[Opening Excerpted data section]

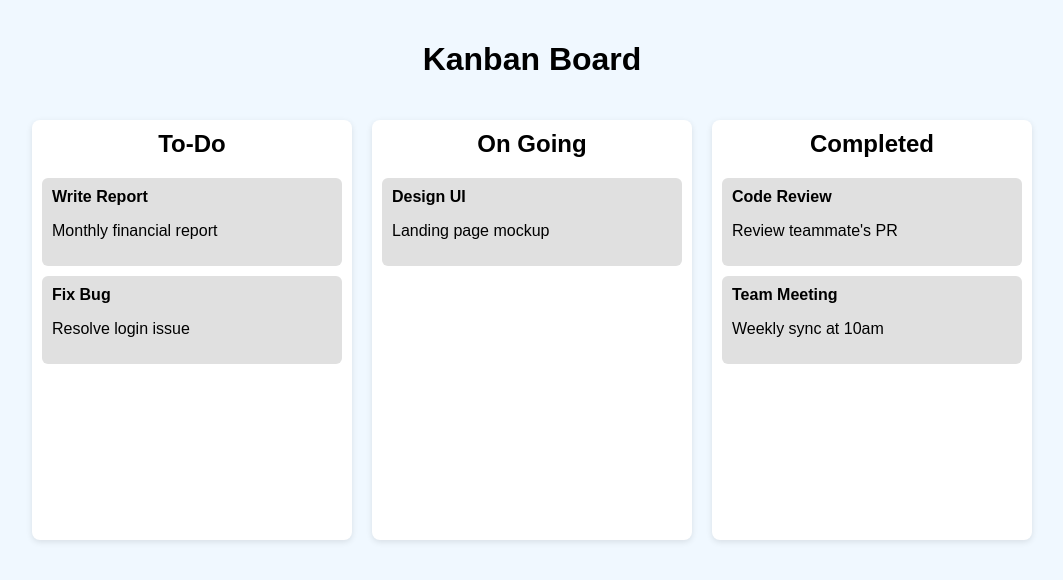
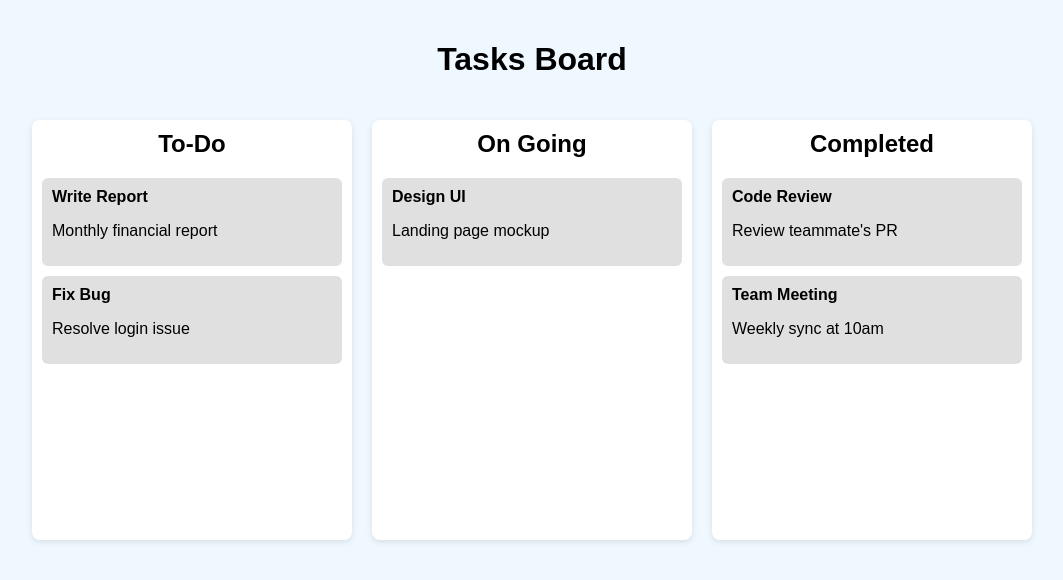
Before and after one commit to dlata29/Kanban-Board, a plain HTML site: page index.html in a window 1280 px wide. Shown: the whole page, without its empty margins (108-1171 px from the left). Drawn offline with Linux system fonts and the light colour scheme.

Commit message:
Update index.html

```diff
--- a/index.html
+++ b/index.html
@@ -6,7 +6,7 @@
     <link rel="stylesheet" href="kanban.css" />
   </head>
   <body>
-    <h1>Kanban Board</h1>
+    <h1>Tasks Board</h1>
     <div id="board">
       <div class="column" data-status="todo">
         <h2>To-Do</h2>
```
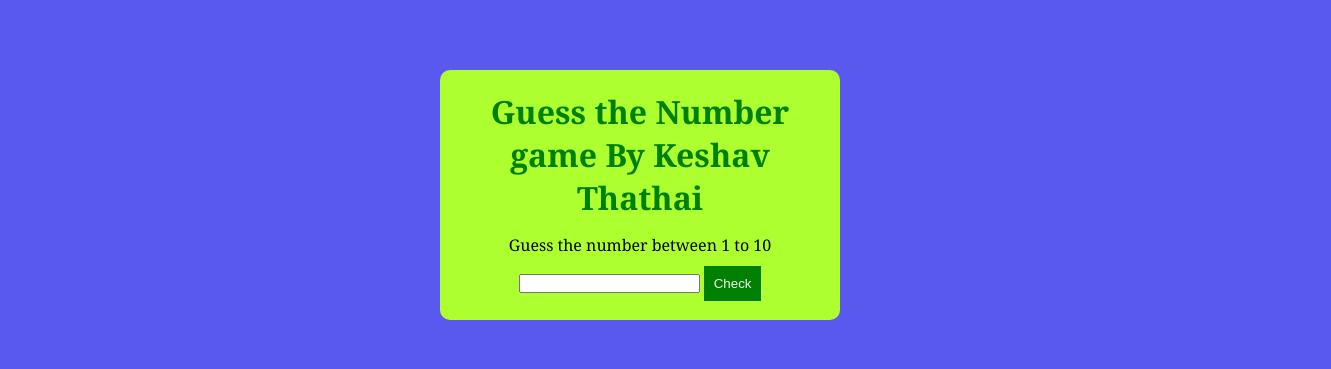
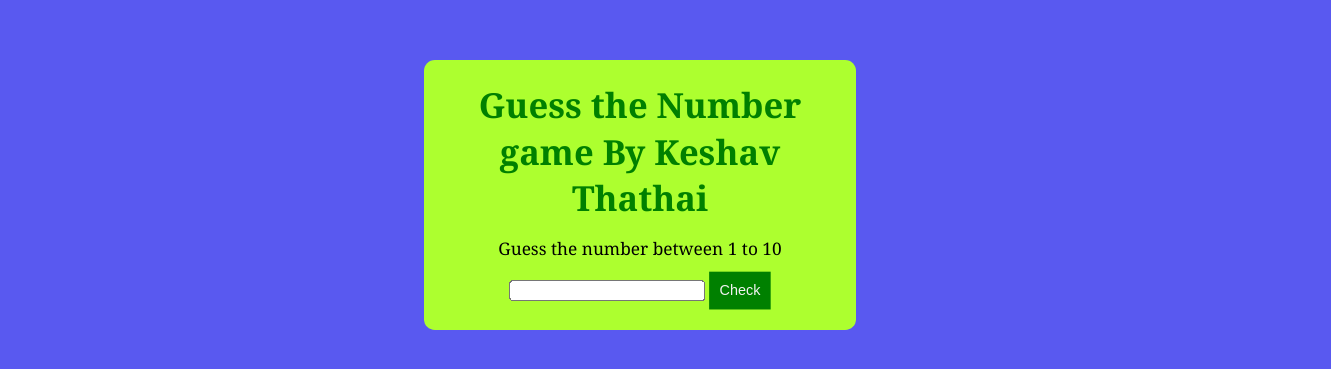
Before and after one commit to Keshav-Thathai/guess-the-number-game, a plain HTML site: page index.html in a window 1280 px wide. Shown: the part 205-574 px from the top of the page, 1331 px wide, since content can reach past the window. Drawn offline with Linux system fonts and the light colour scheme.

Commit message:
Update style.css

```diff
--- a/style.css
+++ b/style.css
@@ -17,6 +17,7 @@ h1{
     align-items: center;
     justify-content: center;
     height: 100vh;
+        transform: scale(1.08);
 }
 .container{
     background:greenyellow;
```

[Closing Excerpted data section]

Return the material above exactly; the images stay out.

Before and after one commit to dlata29/Kanban-Board, a plain HTML site: page index.html in a window 1280 px wide. Shown: the whole page, without its empty margins (108-1171 px from the left). Drawn offline with Linux system fonts and the light colour scheme.

Commit message:
Update index.html

```diff
--- a/index.html
+++ b/index.html
@@ -6,7 +6,7 @@
     <link rel="stylesheet" href="kanban.css" />
   </head>
   <body>
-    <h1>Kanban Board</h1>
+    <h1>Tasks Board</h1>
     <div id="board">
       <div class="column" data-status="todo">
         <h2>To-Do</h2>
```
Before and after one commit to Keshav-Thathai/guess-the-number-game, a plain HTML site: page index.html in a window 1280 px wide. Shown: the part 205-574 px from the top of the page, 1331 px wide, since content can reach past the window. Drawn offline with Linux system fonts and the light colour scheme.

Commit message:
Update style.css

```diff
--- a/style.css
+++ b/style.css
@@ -17,6 +17,7 @@ h1{
     align-items: center;
     justify-content: center;
     height: 100vh;
+        transform: scale(1.08);
 }
 .container{
     background:greenyellow;
```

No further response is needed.